But, of course, there is so much more to this word, which actually means “to be in right relationship with yourself, with God, and with others.” Right relationship. This means personal integrity in aligning your walk and your talk with compassion and truth—and along with that, righteousness is about paying attention to social justice for others whose needs are overlooked by many. Most of us tend to find our way to this wonderful state of being described by Jesus through either the door of introversion or extroversion…
Introverts often tend to awaken to the holy in the world and discover their own righteousness through living with great intentionality in their personal spheres. They read, journal, learn meditation, attend prayer groups, study scripture, and sometimes attend events at faith communities. They take seriously the epic words, “The unexamined life isn’t worth living.”
Extroverts often find their way through the door of righteousness by becoming passionate about community. They may or may not have interest in faith or leading a self-examined life, but they attend every rally and march, canvas their neighborhoods, call their legislators, and donate to multiple non-profits—all the while probably working for one themselves.
The thing is, people who begin their journey in “right relationship” by going inward, find that the Love they find there dries up if it isn’t carried out into the world. And people who start by going outward into community to care for inequalities and injustices, find that they get burned out and bitter if they don’t find a spiritual practice of going inward to renew their own soul.
It’s a feedback loop of the best kind.
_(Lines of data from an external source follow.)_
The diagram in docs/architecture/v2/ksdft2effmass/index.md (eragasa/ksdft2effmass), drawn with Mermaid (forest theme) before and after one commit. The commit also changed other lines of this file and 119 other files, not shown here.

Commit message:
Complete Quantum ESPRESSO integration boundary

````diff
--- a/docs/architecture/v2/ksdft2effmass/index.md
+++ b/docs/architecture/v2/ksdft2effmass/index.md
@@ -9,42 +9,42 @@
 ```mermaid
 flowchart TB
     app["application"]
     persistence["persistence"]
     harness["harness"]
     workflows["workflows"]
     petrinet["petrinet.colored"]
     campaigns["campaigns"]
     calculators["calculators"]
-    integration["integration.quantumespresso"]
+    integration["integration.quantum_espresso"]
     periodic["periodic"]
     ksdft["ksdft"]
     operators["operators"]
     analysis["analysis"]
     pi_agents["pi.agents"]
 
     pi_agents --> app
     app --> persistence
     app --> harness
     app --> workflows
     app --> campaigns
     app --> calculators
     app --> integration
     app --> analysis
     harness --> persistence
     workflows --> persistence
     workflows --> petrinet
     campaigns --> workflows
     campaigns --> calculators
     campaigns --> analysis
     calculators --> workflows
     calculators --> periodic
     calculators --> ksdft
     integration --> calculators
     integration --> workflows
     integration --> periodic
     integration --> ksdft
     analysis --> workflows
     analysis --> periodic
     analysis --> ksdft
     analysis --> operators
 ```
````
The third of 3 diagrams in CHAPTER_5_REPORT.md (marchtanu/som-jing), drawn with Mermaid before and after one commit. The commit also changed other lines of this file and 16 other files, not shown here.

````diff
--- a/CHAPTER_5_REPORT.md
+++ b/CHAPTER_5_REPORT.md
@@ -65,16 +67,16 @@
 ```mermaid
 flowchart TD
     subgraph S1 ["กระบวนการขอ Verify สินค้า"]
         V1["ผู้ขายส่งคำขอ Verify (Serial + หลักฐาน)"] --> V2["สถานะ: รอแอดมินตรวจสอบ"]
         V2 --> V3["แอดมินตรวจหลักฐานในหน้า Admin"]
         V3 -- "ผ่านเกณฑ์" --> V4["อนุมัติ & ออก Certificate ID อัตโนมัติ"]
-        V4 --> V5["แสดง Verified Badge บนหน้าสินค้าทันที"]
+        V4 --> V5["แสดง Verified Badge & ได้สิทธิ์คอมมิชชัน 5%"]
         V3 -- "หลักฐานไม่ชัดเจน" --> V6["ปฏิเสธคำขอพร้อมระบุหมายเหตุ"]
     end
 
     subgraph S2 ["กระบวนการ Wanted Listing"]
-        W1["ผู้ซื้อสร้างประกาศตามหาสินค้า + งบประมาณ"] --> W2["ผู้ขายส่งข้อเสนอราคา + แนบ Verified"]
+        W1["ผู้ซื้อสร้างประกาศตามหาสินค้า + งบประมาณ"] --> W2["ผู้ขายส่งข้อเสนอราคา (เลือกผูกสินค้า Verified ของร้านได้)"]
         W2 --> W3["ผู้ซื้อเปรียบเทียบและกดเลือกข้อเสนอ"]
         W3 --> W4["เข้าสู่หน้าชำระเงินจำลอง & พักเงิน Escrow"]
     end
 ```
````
Tending to God-within leads us to want to love the world in the incredible ways we discover our own lives touched by grace, and tending to the suffering of the world leads us to eventually see God within the creation we encounter in our social justice work, including our very own soul.
Blessed are we, the introverts and extroverts, for our own unique paths toward salvation for the world are perfectly divine in all their surprising twists and turns.